What are the critical and creative possibilities of large-scale public projections, urban screens and media architecture, and the technical and social networks connected to them? We analyze the role that ‘massive media’ can play in practices of monumentality, public art, and digital placemaking and placekeeping.
Dave Colangelo’s The Building as Screen: A History, Theory, and Practice of Massive Media (Amsterdam University Press, 2020) describes, historicizes, theorizes, and creatively deploys massive media – a set of techno-social assemblages and practices that include large outdoor projections, programmable architectural façades, and urban screens – in order to better understand their critical and creative potential. Massive media is named as such not only because of the size and subsequent visibility of this phenomenon but also for its characteristic networks and interactive screen and cinema-like qualities. Examples include the programmable lighting of the Empire State Building and the interactive projections of Montreal’s Quartier des spectacles.
This panel considers how massive media might enable and necessitate the development of new practices of expanded cinema, public data visualization, and installation art and curation that blend the logics of urban space, monumentality, and the public sphere with the aesthetics and affordances of digital information and the moving image.
About the speakers
Dave Colangelo is an artist, educator, and researcher based in Toronto, Canada. He is a founding member of Public Visualization Studio. He is Assistant Professor of Digital Creation and Communication in the School of Professional Communication (FCAD) at Ryerson University, and Director, North America, of the Media Architecture Institute.
Sarah Turner is an artist, new media curator, creative producer, and art director based in Portland, OR. Sarah is the co-founder and Artistic Director of the Mobile Projection Unit (MPU) with Nanda D’Agostino. MPU is funded in part by the Regional Arts and Culture Council, Precipice Fund, The Andy Warhol Foundation for the Visual Arts, and the Calligram Foundation.

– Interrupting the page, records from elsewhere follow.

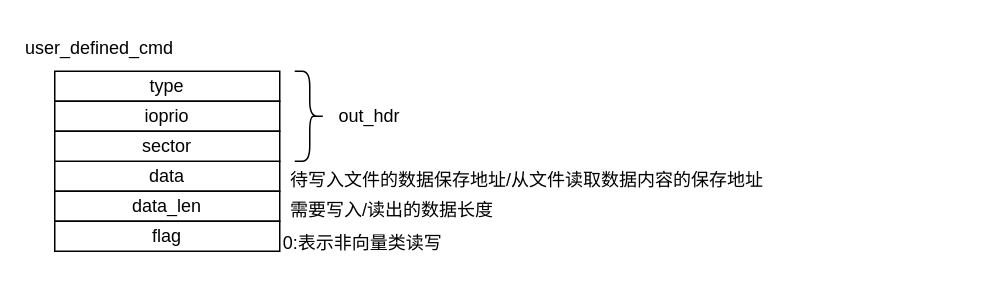
Before: page "第 7 页" (7 of 9) of test1.drawio in jdmfr/dormouse, a draw.io diagram. Source tidied: cells renumbered, new cells numbered last; positions are measured from the earlier drawing's top-left corner, leaving out a move shared by most shapes. Both pictures are drawn from the tidied source at 150%, with x=0, y=0 at pixel (54, 26).
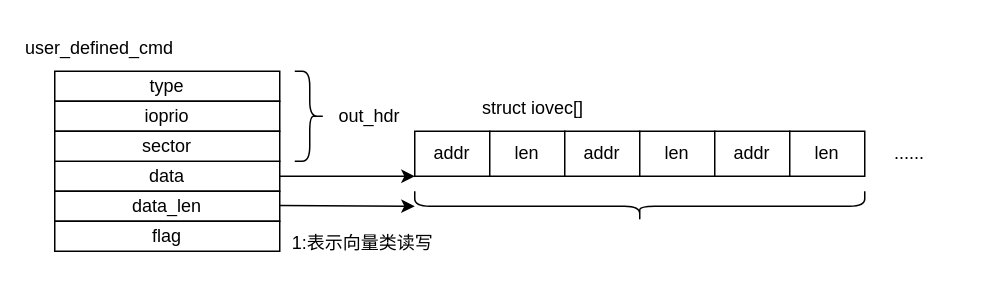
The same diagram, later.

The edit, as a diff of the source:
```diff
@@
-    <mxCell id="11" value="0:表示非向量类读写" style="text;html=1;align=center;verticalAlign=middle;strokeColor=none;fillColor=none;" parent="1" vertex="1">
-      <mxGeometry x="140" y="130" width="130" height="30" as="geometry" />
+    <mxCell id="11" value="1:表示向量类读写" style="text;html=1;align=center;verticalAlign=middle;strokeColor=none;fillColor=none;" parent="1" vertex="1">
+      <mxGeometry x="145" y="130" width="120" height="30" as="geometry" />
     </mxCell>
-    <mxCell id="12" value="待写入文件的数据保存地址/从文件读取数据内容的保存地址" style="text;html=1;align=center;verticalAlign=middle;whiteSpace=wrap;rounded=0;" parent="1" vertex="1">
-      <mxGeometry x="130" y="95" width="370" height="15" as="geometry" />
-    </mxCell>
-    <mxCell id="13" value="需要写入/读出的数据长度" style="text;html=1;align=center;verticalAlign=middle;whiteSpace=wrap;rounded=0;" parent="1" vertex="1">
-      <mxGeometry x="40" y="115" width="370" height="15" as="geometry" />
-    </mxCell>
+    <mxCell id="14" value="addr" style="rounded=0;whiteSpace=wrap;html=1;" parent="1" vertex="1">
+      <mxGeometry x="240" y="70" width="50" height="30" as="geometry" />
+    </mxCell>
+    <mxCell id="15" value="struct iovec[]" style="text;html=1;align=center;verticalAlign=middle;whiteSpace=wrap;rounded=0;" parent="1" vertex="1">
+      <mxGeometry x="274" y="40" width="90" height="30" as="geometry" />
+    </mxCell>
+    <mxCell id="16" value="len" style="rounded=0;whiteSpace=wrap;html=1;" parent="1" vertex="1">
+      <mxGeometry x="290" y="70" width="50" height="30" as="geometry" />
+    </mxCell>
+    <mxCell id="17" value="addr" style="rounded=0;whiteSpace=wrap;html=1;" parent="1" vertex="1">
+      <mxGeometry x="340" y="70" width="50" height="30" as="geometry" />
+    </mxCell>
+    <mxCell id="18" value="len" style="rounded=0;whiteSpace=wrap;html=1;" parent="1" vertex="1">
+      <mxGeometry x="390" y="70" width="50" height="30" as="geometry" />
+    </mxCell>
+    <mxCell id="19" value="addr" style="rounded=0;whiteSpace=wrap;html=1;" parent="1" vertex="1">
+      <mxGeometry x="440" y="70" width="50" height="30" as="geometry" />
+    </mxCell>
+    <mxCell id="20" value="len" style="rounded=0;whiteSpace=wrap;html=1;" parent="1" vertex="1">
+      <mxGeometry x="490" y="70" width="50" height="30" as="geometry" />
+    </mxCell>
+    <mxCell id="21" value="......" style="text;html=1;align=center;verticalAlign=middle;whiteSpace=wrap;rounded=0;" parent="1" vertex="1">
+      <mxGeometry x="540" y="70" width="60" height="30" as="geometry" />
+    </mxCell>
+    <mxCell id="22" style="endArrow=classic;html=1;rounded=0;" parent="1" edge="1">
+      <mxGeometry relative="1" as="geometry">
+        <mxPoint x="150" y="100" as="sourcePoint" />
+        <mxPoint x="240" y="100" as="targetPoint" />
+      </mxGeometry>
+    </mxCell>
+    <mxCell id="23" style="endArrow=classic;html=1;rounded=0;" parent="1" edge="1">
+      <mxGeometry relative="1" as="geometry">
+        <mxPoint x="150" y="119.5" as="sourcePoint" />
+        <mxPoint x="240" y="120" as="targetPoint" />
+      </mxGeometry>
+    </mxCell>
+    <mxCell id="24" style="shape=curlyBracket;whiteSpace=wrap;html=1;rounded=1;labelPosition=left;verticalLabelPosition=middle;align=right;verticalAlign=middle;rotation=-90;size=0.5;" parent="1" vertex="1">
+      <mxGeometry x="380" y="-30" width="20" height="300" as="geometry" />
+    </mxCell>
```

Gabriel Menotti is Assistant Professor at Queen’s University’s Film & Media Department. He works as a curator in the fields of cinema and digital/new media. His most recent publications are the anthology Practices of Projection: Histories and Technologies (Oxford University, 2020 – edited with Virginia Crisp) and Movie Circuits: Curatorial Approaches to Cinema Technology (Amsterdam University Press, 2019).
Event times in international time zones
– 17.00 – 18.30 CET
– 16.00 – 17.30 GMT
– 11.00 – 12.30 EST